Set the following entries down again exactly, line by line.

-- Extracted records --
- - - - - - -

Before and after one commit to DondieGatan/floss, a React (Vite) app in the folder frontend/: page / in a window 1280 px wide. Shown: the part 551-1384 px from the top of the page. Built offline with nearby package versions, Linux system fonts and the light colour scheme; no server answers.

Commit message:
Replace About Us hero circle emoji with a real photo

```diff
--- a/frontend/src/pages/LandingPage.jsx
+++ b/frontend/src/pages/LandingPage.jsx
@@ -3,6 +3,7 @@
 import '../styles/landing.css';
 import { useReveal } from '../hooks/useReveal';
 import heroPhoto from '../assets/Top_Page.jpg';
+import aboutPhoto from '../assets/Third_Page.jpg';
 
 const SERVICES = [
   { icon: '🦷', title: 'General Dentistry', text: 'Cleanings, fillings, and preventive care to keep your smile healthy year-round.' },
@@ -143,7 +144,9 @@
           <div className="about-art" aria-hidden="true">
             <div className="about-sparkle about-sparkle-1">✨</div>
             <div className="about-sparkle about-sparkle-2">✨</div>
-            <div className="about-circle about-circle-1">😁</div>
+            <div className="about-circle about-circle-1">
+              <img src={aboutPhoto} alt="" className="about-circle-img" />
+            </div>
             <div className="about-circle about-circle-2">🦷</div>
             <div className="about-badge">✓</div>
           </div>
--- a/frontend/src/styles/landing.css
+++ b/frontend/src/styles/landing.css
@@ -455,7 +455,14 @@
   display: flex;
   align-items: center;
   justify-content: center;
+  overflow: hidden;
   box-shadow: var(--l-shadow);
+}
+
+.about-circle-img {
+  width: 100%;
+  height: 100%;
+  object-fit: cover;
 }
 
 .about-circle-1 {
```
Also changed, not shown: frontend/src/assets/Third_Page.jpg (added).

- - - - - - -

-- Response area --
Before and after one commit to DondieGatan/floss, a React (Vite) app in the folder frontend/: page / in a window 1280 px wide. Shown: the part 551-1384 px from the top of the page. Built offline with nearby package versions, Linux system fonts and the light colour scheme; no server answers.

Commit message:
Replace About Us hero circle emoji with a real photo

```diff
--- a/frontend/src/pages/LandingPage.jsx
+++ b/frontend/src/pages/LandingPage.jsx
@@ -3,6 +3,7 @@
 import '../styles/landing.css';
 import { useReveal } from '../hooks/useReveal';
 import heroPhoto from '../assets/Top_Page.jpg';
+import aboutPhoto from '../assets/Third_Page.jpg';
 
 const SERVICES = [
   { icon: '🦷', title: 'General Dentistry', text: 'Cleanings, fillings, and preventive care to keep your smile healthy year-round.' },
@@ -143,7 +144,9 @@
           <div className="about-art" aria-hidden="true">
             <div className="about-sparkle about-sparkle-1">✨</div>
             <div className="about-sparkle about-sparkle-2">✨</div>
-            <div className="about-circle about-circle-1">😁</div>
+            <div className="about-circle about-circle-1">
+              <img src={aboutPhoto} alt="" className="about-circle-img" />
+            </div>
             <div className="about-circle about-circle-2">🦷</div>
             <div className="about-badge">✓</div>
           </div>
--- a/frontend/src/styles/landing.css
+++ b/frontend/src/styles/landing.css
@@ -455,7 +455,14 @@
   display: flex;
   align-items: center;
   justify-content: center;
+  overflow: hidden;
   box-shadow: var(--l-shadow);
+}
+
+.about-circle-img {
+  width: 100%;
+  height: 100%;
+  object-fit: cover;
 }
 
 .about-circle-1 {
```
Also changed, not shown: frontend/src/assets/Third_Page.jpg (added).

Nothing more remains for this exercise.